+++ Exercise material

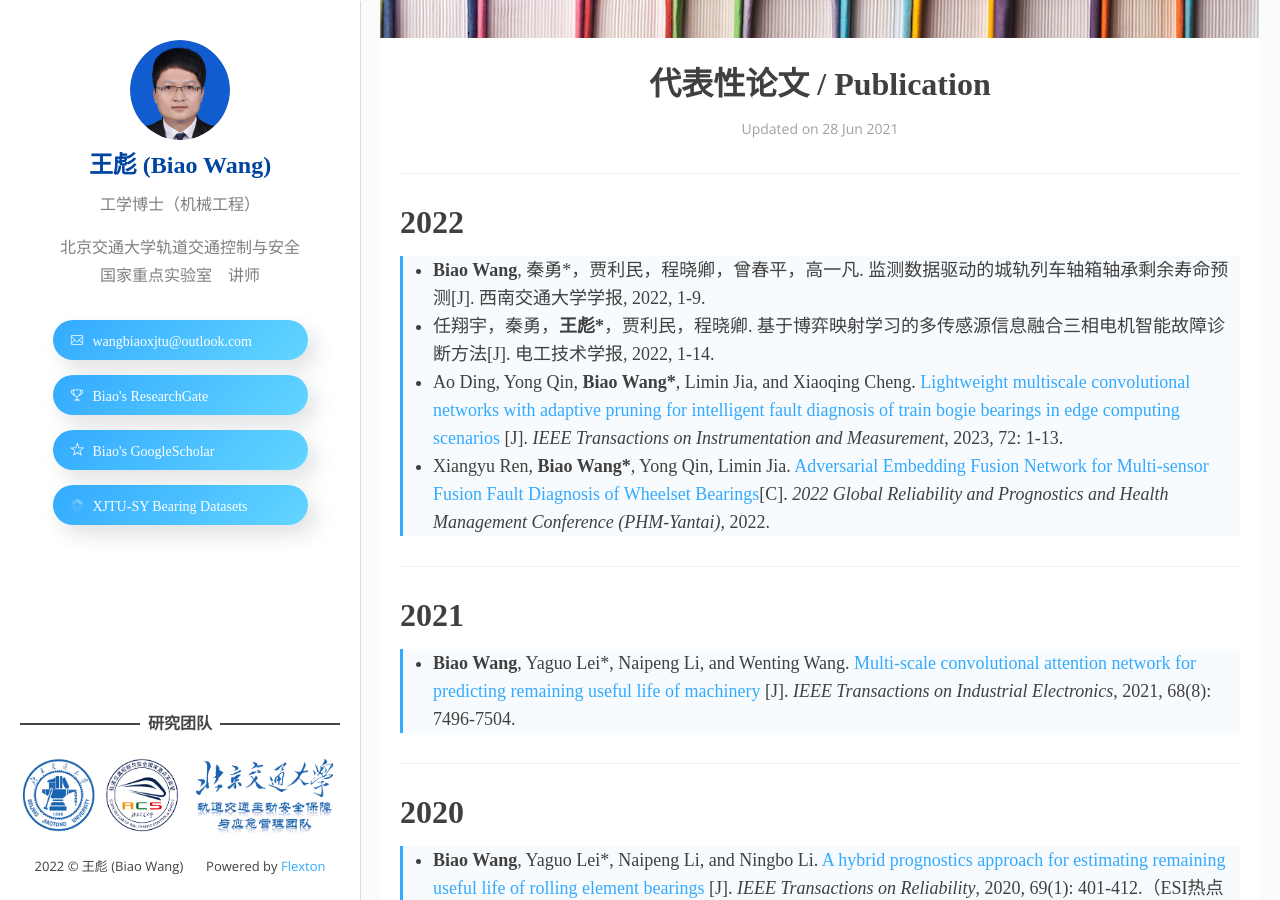
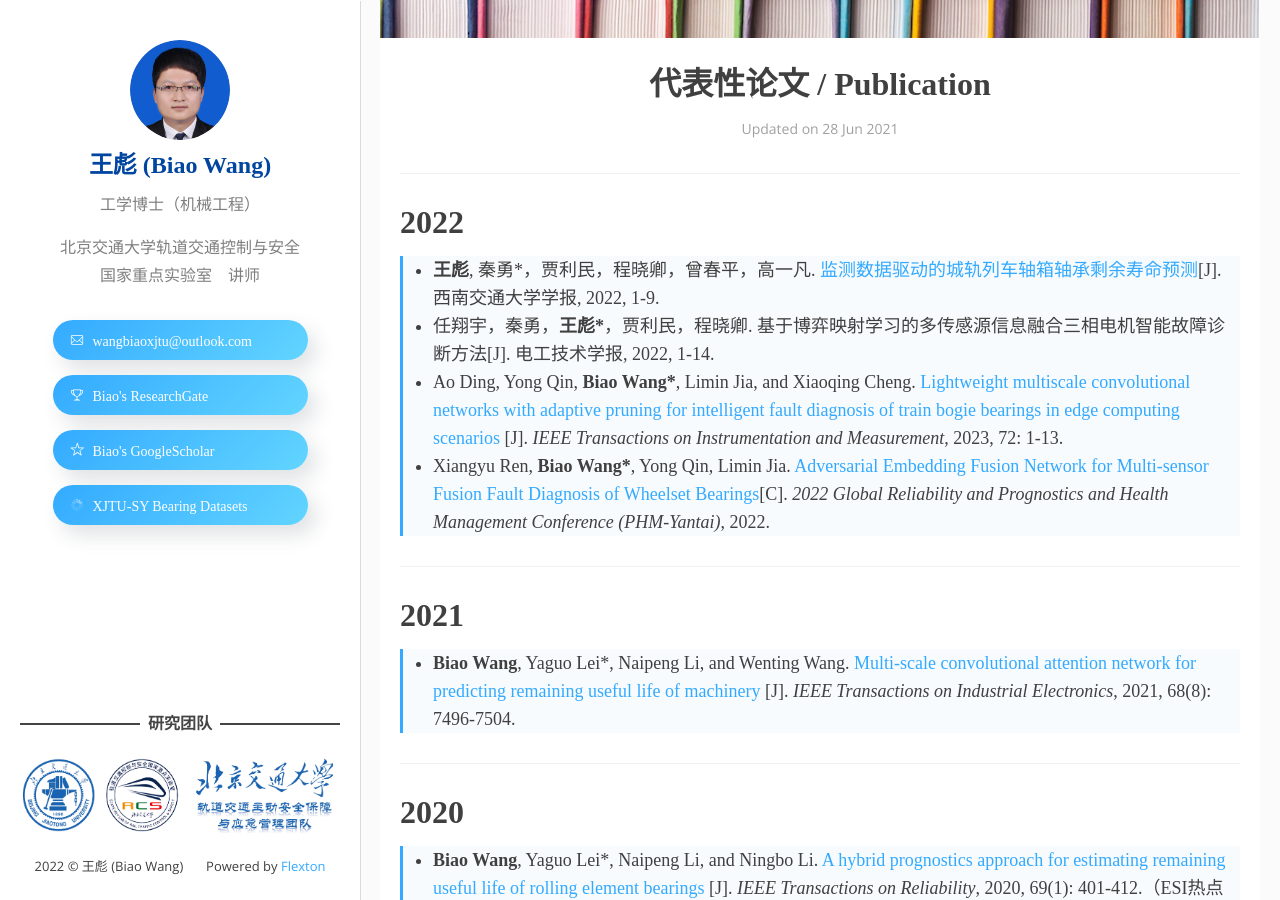
Before and after one commit to WangBiaoXJTU/WangBiaoXJTU.github.io, a Jekyll site: the page built from _posts/2021-06-28-publication.markdown, in a window 1280 px wide and 900 px high, scrolled down 475 px. Built offline with Jekyll 4.4.1, drawn with Linux system fonts in a browser that asks for light colours; some web fonts are replaced.

Commit message:
Update 2021-06-28-publication.markdown

```diff
--- a/_posts/2021-06-28-publication.markdown
+++ b/_posts/2021-06-28-publication.markdown
@@ -10,7 +10,7 @@
 ---
 ***
 # 2022
-> * __Biao Wang__, 秦勇*，贾利民，程晓卿，曾春平，高一凡. 监测数据驱动的城轨列车轴箱轴承剩余寿命预测[J]. 西南交通大学学报, 2022, 1-9.
+> * __王彪__, 秦勇*，贾利民，程晓卿，曾春平，高一凡. [监测数据驱动的城轨列车轴箱轴承剩余寿命预测](https://kns.cnki.net/kcms2/article/abstract?v=3uoqIhG8C45S0n9fL2suRadTyEVl2pW9UrhTDCdPD65IXe8xbsrGOBYvzK2wmtTicAVnqgLITAWD_cwlSxsindOPfkwznS6x&uniplatform=NZKPT)[J]. 西南交通大学学报, 2022, 1-9.
 > * 任翔宇，秦勇，__王彪*__，贾利民，程晓卿. 基于博弈映射学习的多传感源信息融合三相电机智能故障诊断方法[J]. 电工技术学报, 2022, 1-14.
 > * Ao Ding, Yong Qin, __Biao Wang*__, Limin Jia, and Xiaoqing Cheng. [Lightweight multiscale convolutional networks with adaptive pruning for intelligent fault diagnosis of train bogie bearings in edge computing scenarios](https://ieeexplore.ieee.org/document/9996425) [J]. _IEEE Transactions on Instrumentation and Measurement_, 2023, 72: 1-13.
 > * Xiangyu Ren, __Biao Wang*__, Yong Qin, Limin Jia. [Adversarial Embedding Fusion Network for Multi-sensor Fusion Fault Diagnosis of Wheelset Bearings](https://ieeexplore.ieee.org/abstract/document/9942198)[C]. _2022 Global Reliability and Prognostics and Health Management Conference (PHM-Yantai)_, 2022.
```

++++++

Each record should appear again exactly as it stands, with no picture included.

- Finished task
Before and after one commit to WangBiaoXJTU/WangBiaoXJTU.github.io, a Jekyll site: the page built from _posts/2021-06-28-publication.markdown, in a window 1280 px wide and 900 px high, scrolled down 475 px. Built offline with Jekyll 4.4.1, drawn with Linux system fonts in a browser that asks for light colours; some web fonts are replaced.

Commit message:
Update 2021-06-28-publication.markdown

```diff
--- a/_posts/2021-06-28-publication.markdown
+++ b/_posts/2021-06-28-publication.markdown
@@ -10,7 +10,7 @@
 ---
 ***
 # 2022
-> * __Biao Wang__, 秦勇*，贾利民，程晓卿，曾春平，高一凡. 监测数据驱动的城轨列车轴箱轴承剩余寿命预测[J]. 西南交通大学学报, 2022, 1-9.
+> * __王彪__, 秦勇*，贾利民，程晓卿，曾春平，高一凡. [监测数据驱动的城轨列车轴箱轴承剩余寿命预测](https://kns.cnki.net/kcms2/article/abstract?v=3uoqIhG8C45S0n9fL2suRadTyEVl2pW9UrhTDCdPD65IXe8xbsrGOBYvzK2wmtTicAVnqgLITAWD_cwlSxsindOPfkwznS6x&uniplatform=NZKPT)[J]. 西南交通大学学报, 2022, 1-9.
 > * 任翔宇，秦勇，__王彪*__，贾利民，程晓卿. 基于博弈映射学习的多传感源信息融合三相电机智能故障诊断方法[J]. 电工技术学报, 2022, 1-14.
 > * Ao Ding, Yong Qin, __Biao Wang*__, Limin Jia, and Xiaoqing Cheng. [Lightweight multiscale convolutional networks with adaptive pruning for intelligent fault diagnosis of train bogie bearings in edge computing scenarios](https://ieeexplore.ieee.org/document/9996425) [J]. _IEEE Transactions on Instrumentation and Measurement_, 2023, 72: 1-13.
 > * Xiangyu Ren, __Biao Wang*__, Yong Qin, Limin Jia. [Adversarial Embedding Fusion Network for Multi-sensor Fusion Fault Diagnosis of Wheelset Bearings](https://ieeexplore.ieee.org/abstract/document/9942198)[C]. _2022 Global Reliability and Prognostics and Health Management Conference (PHM-Yantai)_, 2022.
```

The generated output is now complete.